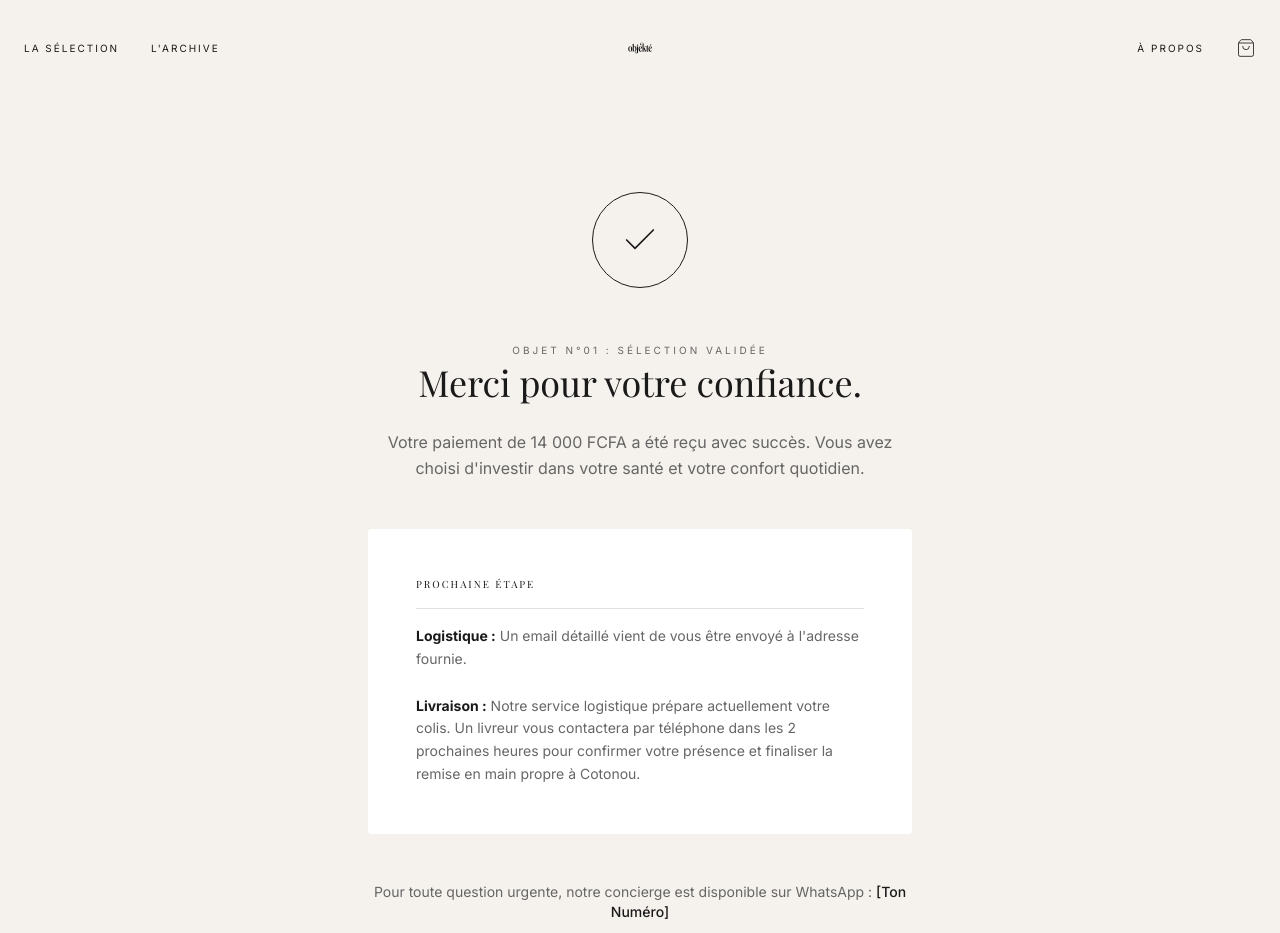
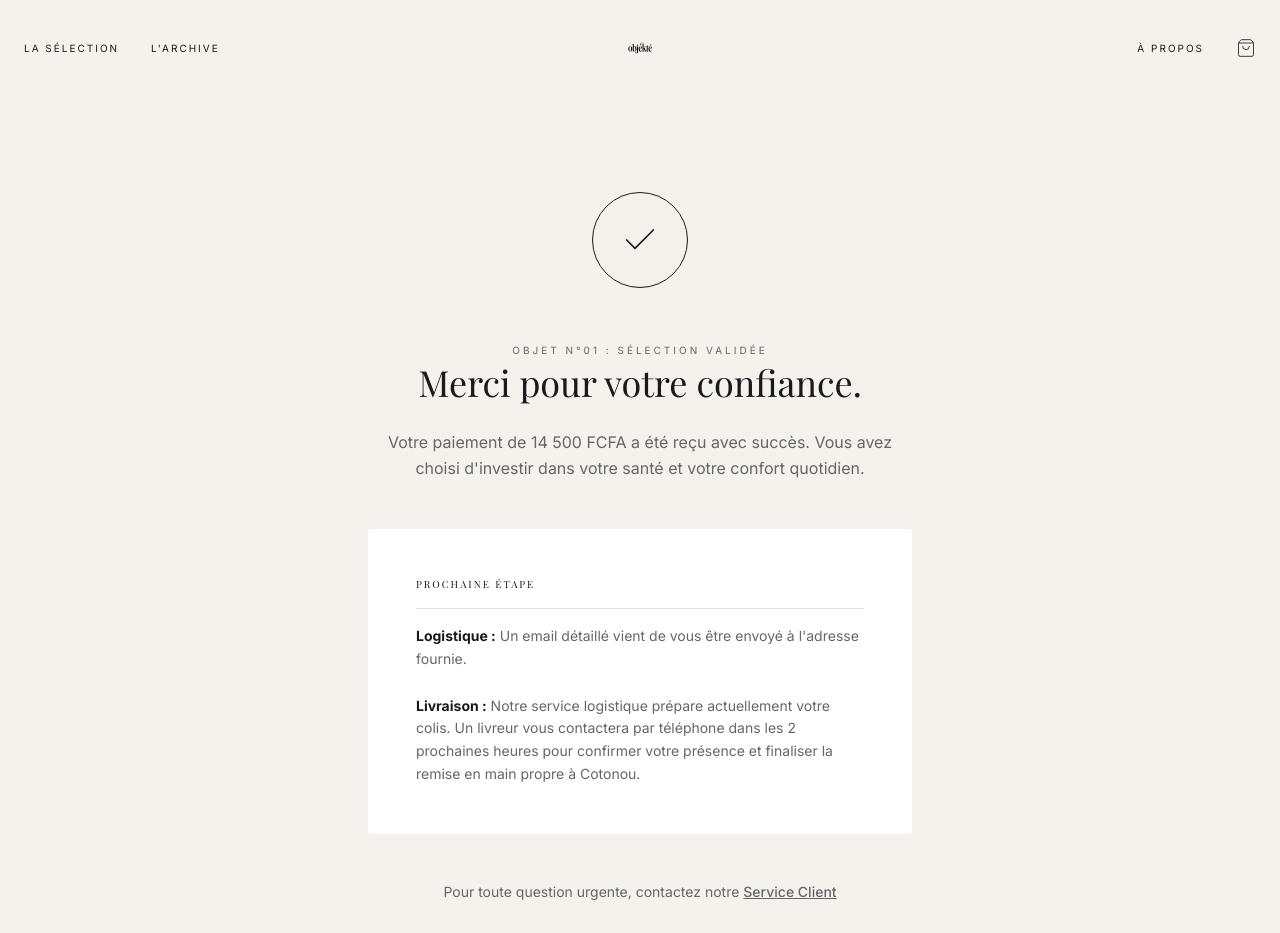
Before and after one commit to gemusic/objekte-site, a Next.js app: page /confirmation in a window 1280 px wide. Shown: the top 933 px of the page. Built offline with nearby package versions, Linux system fonts and the light colour scheme; a web font is replaced by a local one.

Commit message:
Update page.tsx

```diff
--- a/app/confirmation/page.tsx
+++ b/app/confirmation/page.tsx
@@ -29,7 +29,7 @@ export default function ConfirmationPage() {
             </span>
             <h1 className="text-3xl md:text-4xl font-playfair leading-tight">Merci pour votre confiance.</h1>
             <p className="text-sm md:text-base text-muted-foreground leading-relaxed px-4">
-              Votre paiement de 14 000 FCFA a été reçu avec succès. Vous avez choisi d'investir dans votre santé et votre confort quotidien.
+              Votre paiement de 14 500 FCFA a été reçu avec succès. Vous avez choisi d'investir dans votre santé et votre confort quotidien.
             </p>
           </div>
 
@@ -51,7 +51,15 @@ export default function ConfirmationPage() {
 
           <div className="space-y-8 px-4">
             <p className="text-xs md:text-sm text-muted-foreground">
-              Pour toute question urgente, notre concierge est disponible sur WhatsApp : <span className="text-foreground font-medium">[Ton Numéro]</span>
+              Pour toute question urgente, contactez notre{" "}
+              <a
+                href="https://wa.me/22996991128"
+                target="_blank"
+                rel="noopener noreferrer"
+                className="font-medium underline hover:opacity-60 transition-opacity"
+              >
+                Service Client
+              </a>
             </p>
             <Link
               href="/"
```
=-=-=-=-=
**Work required**
Please print the entries exactly as they stand. Images are not part of the copy.

**Response**
Before and after one commit to gemusic/objekte-site, a Next.js app: page /confirmation in a window 1280 px wide. Shown: the top 933 px of the page. Built offline with nearby package versions, Linux system fonts and the light colour scheme; a web font is replaced by a local one.

Commit message:
Update page.tsx

```diff
--- a/app/confirmation/page.tsx
+++ b/app/confirmation/page.tsx
@@ -29,7 +29,7 @@ export default function ConfirmationPage() {
             </span>
             <h1 className="text-3xl md:text-4xl font-playfair leading-tight">Merci pour votre confiance.</h1>
             <p className="text-sm md:text-base text-muted-foreground leading-relaxed px-4">
-              Votre paiement de 14 000 FCFA a été reçu avec succès. Vous avez choisi d'investir dans votre santé et votre confort quotidien.
+              Votre paiement de 14 500 FCFA a été reçu avec succès. Vous avez choisi d'investir dans votre santé et votre confort quotidien.
             </p>
           </div>
 
@@ -51,7 +51,15 @@ export default function ConfirmationPage() {
 
           <div className="space-y-8 px-4">
             <p className="text-xs md:text-sm text-muted-foreground">
-              Pour toute question urgente, notre concierge est disponible sur WhatsApp : <span className="text-foreground font-medium">[Ton Numéro]</span>
+              Pour toute question urgente, contactez notre{" "}
+              <a
+                href="https://wa.me/22996991128"
+                target="_blank"
+                rel="noopener noreferrer"
+                className="font-medium underline hover:opacity-60 transition-opacity"
+              >
+                Service Client
+              </a>
             </p>
             <Link
               href="/"
```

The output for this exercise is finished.